City Joins Manufacturers in Recycling Electronic Waste
A single cell phone tossed into a garbage bin may seem inconsequential compared to the bundled newspapers that you conscientiously tie up every month for recycling, but that phone and its battery will never biodegrade, and contain toxins that are harmful to the environment. Sanitation pick ups make it easy for New Yorkers to join the recycling movement, which is not just a choice now, but law. But New Yorkers are burdened with going the extra distance when it comes to recycling electronics, from air-conditioners and desktop computers to old cell phones and e-readers.
But that is changing.
In 2010, New York State joined the ranks of 23 other states across the country in requiring manufacturers of electronics to provide an easy way for consumers to recycle unwanted, old or broken e-waste, free of charge. The Electronic Equipment Recycling and Reuse Act went into affect in April, 2011. In 2015, it was be against the law to throw some electronic equipment into the trash.
A preliminary report released late last month by the Product Stewardship Institute, a nonprofit that works with government agencies to reduce the environmental impacts of consumer products, found that while advances in e-waste recycling have been made in New York State, New York City lags behind its upstate neighbors.
Citing obstacles such as high transportation costs and the fact that many New Yorkers do not have cars and cannot easily cart unwanted items to drop-off locations, the report concludes that much work needs to be done to facilitate e-recycling in New York City.
“Because the area represents more than 40 percent of the state’s population, it will be important for manufacturers and recycling companies, as well as state and local government, to identify opportunities to expand the collection infrastructure in the city,” the report reads.

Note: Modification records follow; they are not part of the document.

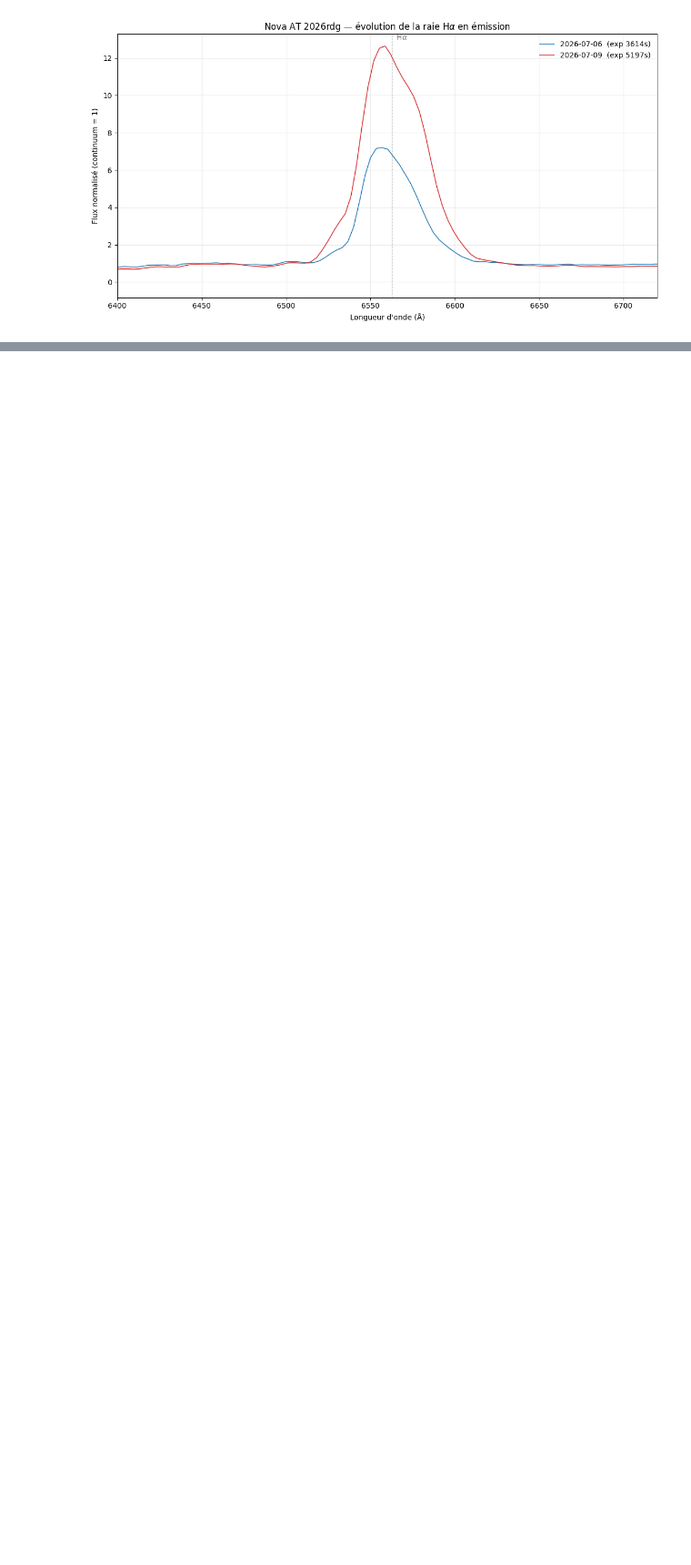
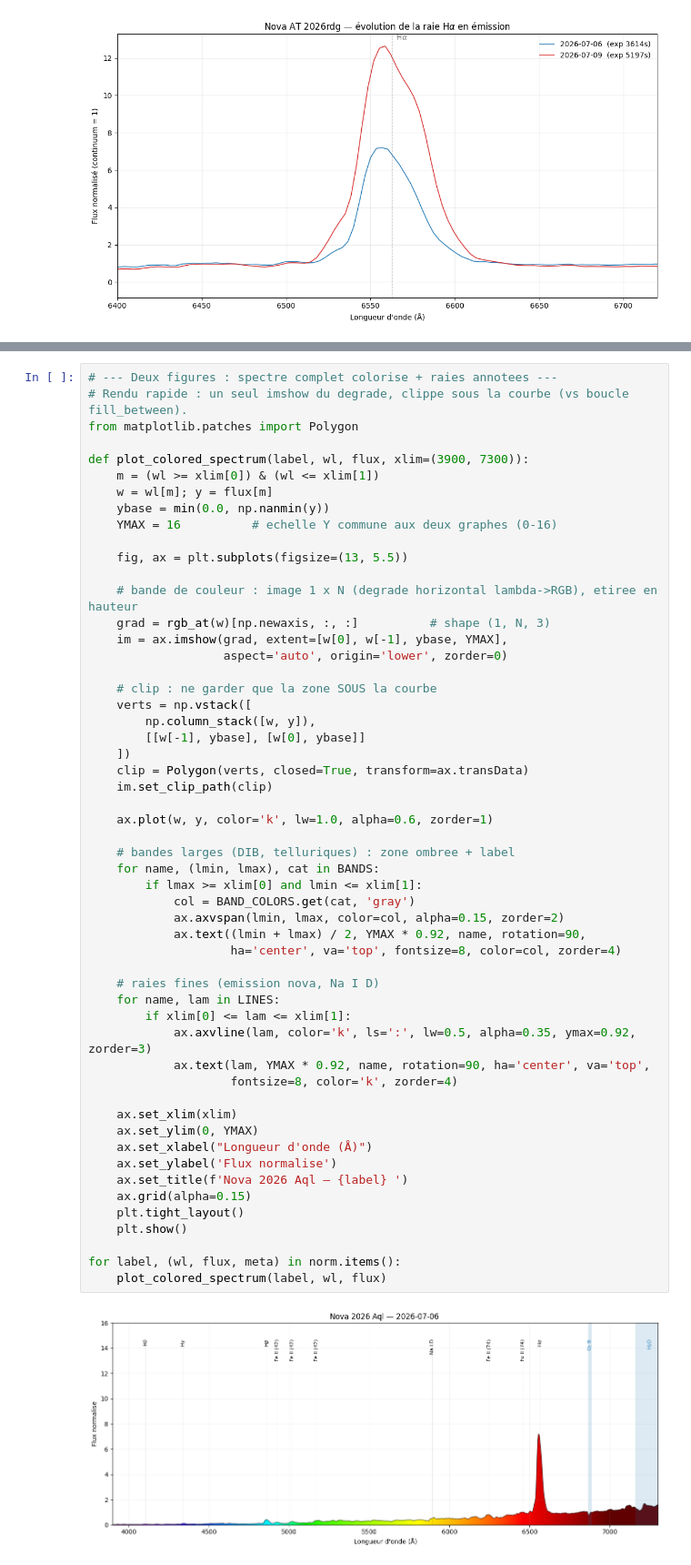
Before and after one commit to jpnoug/spectropy, a Jupyter notebook: nova_2026rdg_Halpha.ipynb, the cells around one changed output, grey strips where cells are left out. Shown at 91% size. Drawn from its saved outputs; the diff is of its cells as text; blank space fills up the shorter version.

```diff
--- a/nova_2026rdg_Halpha.ipynb
+++ b/nova_2026rdg_Halpha.ipynb
@@ -104,0 +185,56 @@ plt.show()
+# %%
+# --- Deux figures : spectre complet colorise + raies annotees ---
+# Rendu rapide : un seul imshow du degrade, clippe sous la courbe (vs boucle fill_between).
+from matplotlib.patches import Polygon
+
+def plot_colored_spectrum(label, wl, flux, xlim=(3900, 7300)):
+    m = (wl >= xlim[0]) & (wl <= xlim[1])
+    w = wl[m]; y = flux[m]
+    ybase = min(0.0, np.nanmin(y))
+    YMAX = 16          # echelle Y commune aux deux graphes (0-16)
+
+    fig, ax = plt.subplots(figsize=(13, 5.5))
+
+    # bande de couleur : image 1 x N (degrade horizontal lambda->RGB), etiree en hauteur
+    grad = rgb_at(w)[np.newaxis, :, :]          # shape (1, N, 3)
+    im = ax.imshow(grad, extent=[w[0], w[-1], ybase, YMAX],
+                   aspect='auto', origin='lower', zorder=0)
+
+    # clip : ne garder que la zone SOUS la courbe
+    verts = np.vstack([
+        np.column_stack([w, y]),
+        [[w[-1], ybase], [w[0], ybase]]
+    ])
+    clip = Polygon(verts, closed=True, transform=ax.transData)
+    im.set_clip_path(clip)
+
+    ax.plot(w, y, color='k', lw=1.0, alpha=0.6, zorder=1)
+
+    # bandes larges (DIB, telluriques) : zone ombree + label
+    for name, (lmin, lmax), cat in BANDS:
+        if lmax >= xlim[0] and lmin <= xlim[1]:
+            col = BAND_COLORS.get(cat, 'gray')
+            ax.axvspan(lmin, lmax, color=col, alpha=0.15, zorder=2)
+            ax.text((lmin + lmax) / 2, YMAX * 0.92, name, rotation=90,
+                    ha='center', va='top', fontsize=8, color=col, zorder=4)
+
+    # raies fines (emission nova, Na I D)
+    for name, lam in LINES:
+        if xlim[0] <= lam <= xlim[1]:
+            ax.axvline(lam, color='k', ls=':', lw=0.5, alpha=0.35, ymax=0.92, zorder=3)
+            ax.text(lam, YMAX * 0.92, name, rotation=90, ha='center', va='top',
+                    fontsize=8, color='k', zorder=4)
+
+    ax.set_xlim(xlim)
+    ax.set_ylim(0, YMAX)
+    ax.set_xlabel("Longueur d'onde (Å)")
+    ax.set_ylabel('Flux normalise')
+    ax.set_title(f'Nova 2026 Aql — {label} ')
+    ax.grid(alpha=0.15)
+    plt.tight_layout()
+    plt.show()
+
+for label, (wl, flux, meta) in norm.items():
+    plot_colored_spectrum(label, wl, flux)
+# %% [output]
+[figure, added]
```
Also changed, not shown: parts of 6 cells of this notebook.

To process electronic waste, manufacturers as well as the city’s Department of Sanitation have contracted Sims Recycling Solutions, a division of Sims Metal Management, which also processes standard recycling (glass, metal, plastic) for the city. Steve Skurnac, president of Sims Recycling Solutions, said the report was spot-on in its analysis of why it is difficult to recycle electronics here.
“The idea that I’m going to lug a TV and take it somewhere and drop it off without a car? It’s a daunting task,” he said. Skurnac said Sims has had many discussions with the city about e-waste strategies, but since the law is new, he said, “It’s a learning curve for everybody.”
Organizations like the Lower East Side Ecology Center and Goodwill Industries and businesses like Best Buy sponsor e-recycling events in conjunction with electronics manufacturers, but the city is shouldering some of the responsibility. For the first time since the recycling law went into effect, the Department of Sanitation is hosting five upcoming drop-off events.
NYC SAFE Disposal Events (solvents, automotive, flammables, electronics) are being held this spring, one in each borough.
Sunday, April 22, 10 a.m. – 4 p.m.: Union Square North Plaza, 17th Street and Park Avenue, Manhattan
Saturday, April 28, 10 a.m. – 4 p.m.: St. John’s University Alumni Hall Parking Lot, Utopia Parkway and Union Turnpike, Queens
Sunday, May 6, 10 a.m. – 4 p.m.: Prospect Park, Park Circle, Parkside Avenue and Prospect Park SW, Brooklyn
Saturday, May 12, 10 a.m. – 4 p.m.: Lehman College South Lot, Goulden Avenue, south of Bedford Park Boulevard West, Bronx
Saturday, May 19, 10 a.m. – 4 p.m.: Staten Island Mall Parking Lot F, 2655 Richmond Avenue, Staten Island
Skurnac says the single day events are “helpful, but not a long term solution.”
“It doesn’t get to the point of easy drop-off,” he said. “The same issues arise. There’s not a lot of space [to transport the waste] and it’s incredibly expensive [to truck it out].”
So how can New York City do better?
To start, Skurnac says more businesses and charitable organizations could start accepting electronics, and the city could host more collection events. It’s also about educating the public.
“It takes awareness to know it’s an option,” he said.
The Department of Sanitation, in a statement, said they are assisting in the effort.
“Even though the New York State Product Stewardship Law for electronics places the responsibility for proper disposal of electronic products solely on electronic manufactures, Sanitation is always seeking ways to work with electronic manufacturers to improve the capture of more electronics and making it more convenient for residents to dispose of these items.”
Manufacturers must register with the Department of Environmental Conservation, and submit a report annually.
Sims operates in 14 cities across the country, but none are more complicated to recycle in than New York City.
“You face the same challenges, but not on the same scale,” said Skurnac.